(PROVIDED MATERIAL begins)

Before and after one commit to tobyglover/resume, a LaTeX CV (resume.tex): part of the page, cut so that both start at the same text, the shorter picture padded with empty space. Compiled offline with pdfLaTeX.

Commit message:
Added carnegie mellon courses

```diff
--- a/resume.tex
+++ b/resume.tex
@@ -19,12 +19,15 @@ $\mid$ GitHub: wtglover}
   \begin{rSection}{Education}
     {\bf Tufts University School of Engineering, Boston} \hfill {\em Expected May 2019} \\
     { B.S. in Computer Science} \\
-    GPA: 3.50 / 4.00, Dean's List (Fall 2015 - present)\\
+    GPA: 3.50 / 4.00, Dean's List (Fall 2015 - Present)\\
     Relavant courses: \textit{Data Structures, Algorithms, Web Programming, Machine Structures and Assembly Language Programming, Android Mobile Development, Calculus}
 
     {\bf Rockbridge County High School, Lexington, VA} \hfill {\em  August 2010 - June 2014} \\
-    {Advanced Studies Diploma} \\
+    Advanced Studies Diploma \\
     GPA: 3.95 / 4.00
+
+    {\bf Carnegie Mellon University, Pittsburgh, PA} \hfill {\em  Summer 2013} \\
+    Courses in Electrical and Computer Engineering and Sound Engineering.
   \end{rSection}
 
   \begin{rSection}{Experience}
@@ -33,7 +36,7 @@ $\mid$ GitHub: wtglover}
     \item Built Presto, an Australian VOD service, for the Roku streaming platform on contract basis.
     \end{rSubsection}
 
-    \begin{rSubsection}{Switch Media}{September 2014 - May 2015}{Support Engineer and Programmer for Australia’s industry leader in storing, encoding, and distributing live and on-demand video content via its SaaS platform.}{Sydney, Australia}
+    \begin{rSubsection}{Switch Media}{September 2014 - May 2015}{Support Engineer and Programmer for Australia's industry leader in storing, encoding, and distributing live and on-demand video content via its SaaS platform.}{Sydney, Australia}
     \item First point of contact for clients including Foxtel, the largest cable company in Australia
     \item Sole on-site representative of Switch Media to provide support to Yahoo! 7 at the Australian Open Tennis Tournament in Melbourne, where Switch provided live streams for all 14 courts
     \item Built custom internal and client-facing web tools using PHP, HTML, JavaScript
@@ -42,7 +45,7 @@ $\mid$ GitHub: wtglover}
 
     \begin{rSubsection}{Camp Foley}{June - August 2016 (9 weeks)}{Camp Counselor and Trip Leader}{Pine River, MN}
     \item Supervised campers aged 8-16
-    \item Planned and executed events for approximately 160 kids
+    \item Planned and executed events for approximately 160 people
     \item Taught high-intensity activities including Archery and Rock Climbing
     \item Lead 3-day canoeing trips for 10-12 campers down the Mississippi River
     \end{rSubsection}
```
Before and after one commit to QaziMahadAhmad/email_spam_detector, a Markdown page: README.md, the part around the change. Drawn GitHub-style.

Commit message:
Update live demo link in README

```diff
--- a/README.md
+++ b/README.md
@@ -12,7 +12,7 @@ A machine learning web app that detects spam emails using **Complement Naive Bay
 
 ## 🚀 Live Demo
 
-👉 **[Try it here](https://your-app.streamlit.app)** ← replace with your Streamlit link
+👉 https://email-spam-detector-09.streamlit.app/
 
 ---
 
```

(PROVIDED MATERIAL ends)

### [YOUR OBJECTIVE]
Retype the records above exactly, so that no line differs from its source.

### [REPLY TO THE EXERCISE]
Before and after one commit to tobyglover/resume, a LaTeX CV (resume.tex): part of the page, cut so that both start at the same text, the shorter picture padded with empty space. Compiled offline with pdfLaTeX.

Commit message:
Added carnegie mellon courses

```diff
--- a/resume.tex
+++ b/resume.tex
@@ -19,12 +19,15 @@ $\mid$ GitHub: wtglover}
   \begin{rSection}{Education}
     {\bf Tufts University School of Engineering, Boston} \hfill {\em Expected May 2019} \\
     { B.S. in Computer Science} \\
-    GPA: 3.50 / 4.00, Dean's List (Fall 2015 - present)\\
+    GPA: 3.50 / 4.00, Dean's List (Fall 2015 - Present)\\
     Relavant courses: \textit{Data Structures, Algorithms, Web Programming, Machine Structures and Assembly Language Programming, Android Mobile Development, Calculus}
 
     {\bf Rockbridge County High School, Lexington, VA} \hfill {\em  August 2010 - June 2014} \\
-    {Advanced Studies Diploma} \\
+    Advanced Studies Diploma \\
     GPA: 3.95 / 4.00
+
+    {\bf Carnegie Mellon University, Pittsburgh, PA} \hfill {\em  Summer 2013} \\
+    Courses in Electrical and Computer Engineering and Sound Engineering.
   \end{rSection}
 
   \begin{rSection}{Experience}
@@ -33,7 +36,7 @@ $\mid$ GitHub: wtglover}
     \item Built Presto, an Australian VOD service, for the Roku streaming platform on contract basis.
     \end{rSubsection}
 
-    \begin{rSubsection}{Switch Media}{September 2014 - May 2015}{Support Engineer and Programmer for Australia’s industry leader in storing, encoding, and distributing live and on-demand video content via its SaaS platform.}{Sydney, Australia}
+    \begin{rSubsection}{Switch Media}{September 2014 - May 2015}{Support Engineer and Programmer for Australia's industry leader in storing, encoding, and distributing live and on-demand video content via its SaaS platform.}{Sydney, Australia}
     \item First point of contact for clients including Foxtel, the largest cable company in Australia
     \item Sole on-site representative of Switch Media to provide support to Yahoo! 7 at the Australian Open Tennis Tournament in Melbourne, where Switch provided live streams for all 14 courts
     \item Built custom internal and client-facing web tools using PHP, HTML, JavaScript
@@ -42,7 +45,7 @@ $\mid$ GitHub: wtglover}
 
     \begin{rSubsection}{Camp Foley}{June - August 2016 (9 weeks)}{Camp Counselor and Trip Leader}{Pine River, MN}
     \item Supervised campers aged 8-16
-    \item Planned and executed events for approximately 160 kids
+    \item Planned and executed events for approximately 160 people
     \item Taught high-intensity activities including Archery and Rock Climbing
     \item Lead 3-day canoeing trips for 10-12 campers down the Mississippi River
     \end{rSubsection}
```
Before and after one commit to QaziMahadAhmad/email_spam_detector, a Markdown page: README.md, the part around the change. Drawn GitHub-style.

Commit message:
Update live demo link in README

```diff
--- a/README.md
+++ b/README.md
@@ -12,7 +12,7 @@ A machine learning web app that detects spam emails using **Complement Naive Bay
 
 ## 🚀 Live Demo
 
-👉 **[Try it here](https://your-app.streamlit.app)** ← replace with your Streamlit link
+👉 https://email-spam-detector-09.streamlit.app/
 
 ---
 
```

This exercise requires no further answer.